In Middle Eastern cultures, the herb artemisia is included in the bridal bouquet to help new couples overcome the tough and bitter times of the marriage.
Swedish and Danish grooms have been known to fasten pungent herbs like chives, garlic and rosemary inside their suit jackets for good luck and health.
In India, the grooms’s brother sprinkles flower petals over the couple at the end of the ceremony to ward off evil spirits.
Traditional English brides ate marigolds soaked in rosewater because the combination was thought to have aphrodisiac properties.
In Thailand, the mothers of the bride and groom drape flower garlands around the couple’s shoulders for good luck and fortune in their new life together.
In early Roman times, brides carried herbs under their veils to ensure fertility and fidelity.
The tradition of the flower girl leading the wedding party and scattering flowers is supposed to bring the new bride a life filled with happiness and flowers.

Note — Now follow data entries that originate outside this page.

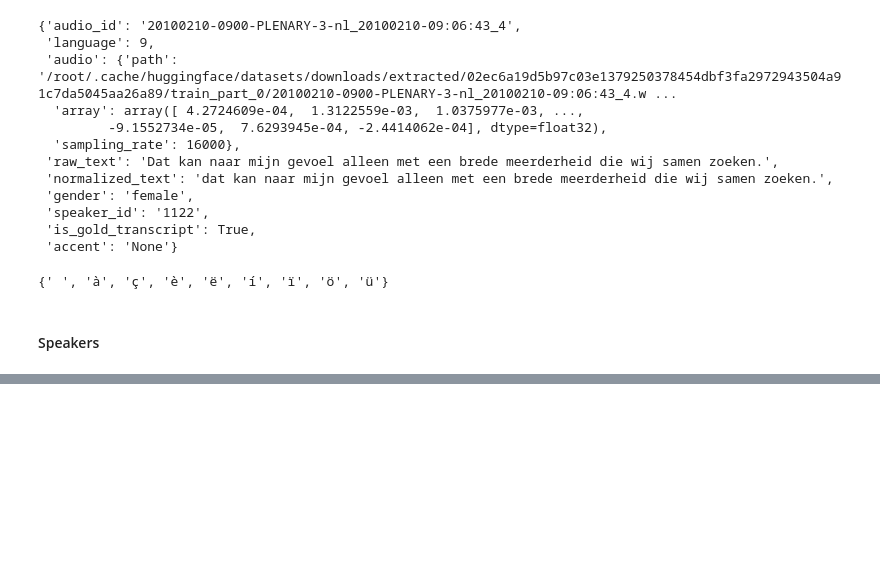
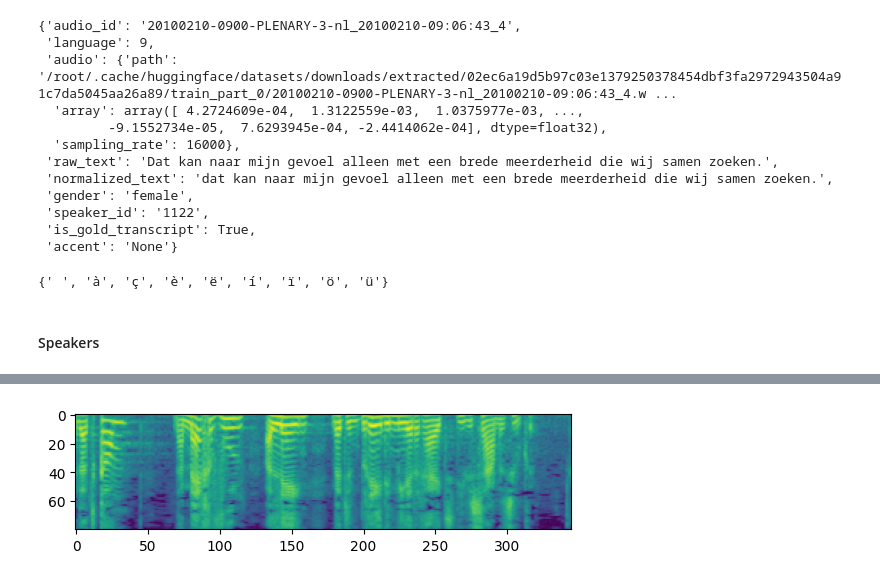
Before and after one commit to ptah23/audio-transformers-course-notebooks, a Jupyter notebook: Unit 6.ipynb, the cells around one changed output, grey strips where cells are left out. Cells and saved outputs as stored; diff of their text form; code cells hidden in the pictures; blank space fills up the shorter version.

```diff
--- a/Unit 6.ipynb
+++ b/Unit 6.ipynb
@@ -188,0 +254,16 @@ dataset = dataset.map(cleanup_text)
+# %%
+# needed to differentiate between multiple speakers
+import os
+import torch
+from speechbrain.pretrained import EncoderClassifier
+
+spk_model_name = "speechbrain/spkrec-xvect-voxceleb"
+device = "cuda"
+speaker_model = EncoderClassifier.from_hparams(source=spk_model_name, run_opts={"device":device}, savedir=os.path.join("/tmp", spk_model_name))
+# %%
+def create_speaker_embedding(waveform):
+    with torch.no_grad():
+        speaker_embeddings = speaker_model.encode_batch(torch.tensor(waveform))
+        speaker_embeddings = torch.nn.functional.normalize(speaker_embeddings, dim=2)
+        speaker_embeddings = speaker_embeddings.squeeze().cpu().numpy()
+    return speaker_embeddings
@@ -188,0 +272,10 @@ dataset = dataset.map(cleanup_text)
+# %%
+def prepare_dataset(example):
+    audio = example["audio"]
+    example = processor(text=example["normalized_text"], audio_target=audio["array"], sampling_rate=audio["sampling_rate"], return_attention_mask=False)
+    # strip off batch dimension
+    example["labels"] = example["labels"][0]
+
+    #use SpeechBrain to get x-vector
+    example["speaker_embeddings"] = create_speaker_embedding(audio["array"])
+    return example
@@ -188,0 +293,8 @@ dataset = dataset.map(cleanup_text)
+# %%
+# check labels is log-mel spectrogram with 80 bins
+import matplotlib.pyplot as plt
+plt.figure()
+plt.imshow(processed_example["labels"].T)
+plt.show()
+# %% [output]
+[figure, added]
```
Also changed, not shown: parts of 31 cells of this notebook.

Traditionally, the bridal bouquet toss represented the passing on of good luck and to ward off evil spirits. Nowadays, whoever catches the bouquet will be the next one to marry.
Wedding Flowers: Trends of 2012 (funflowerfacts.com)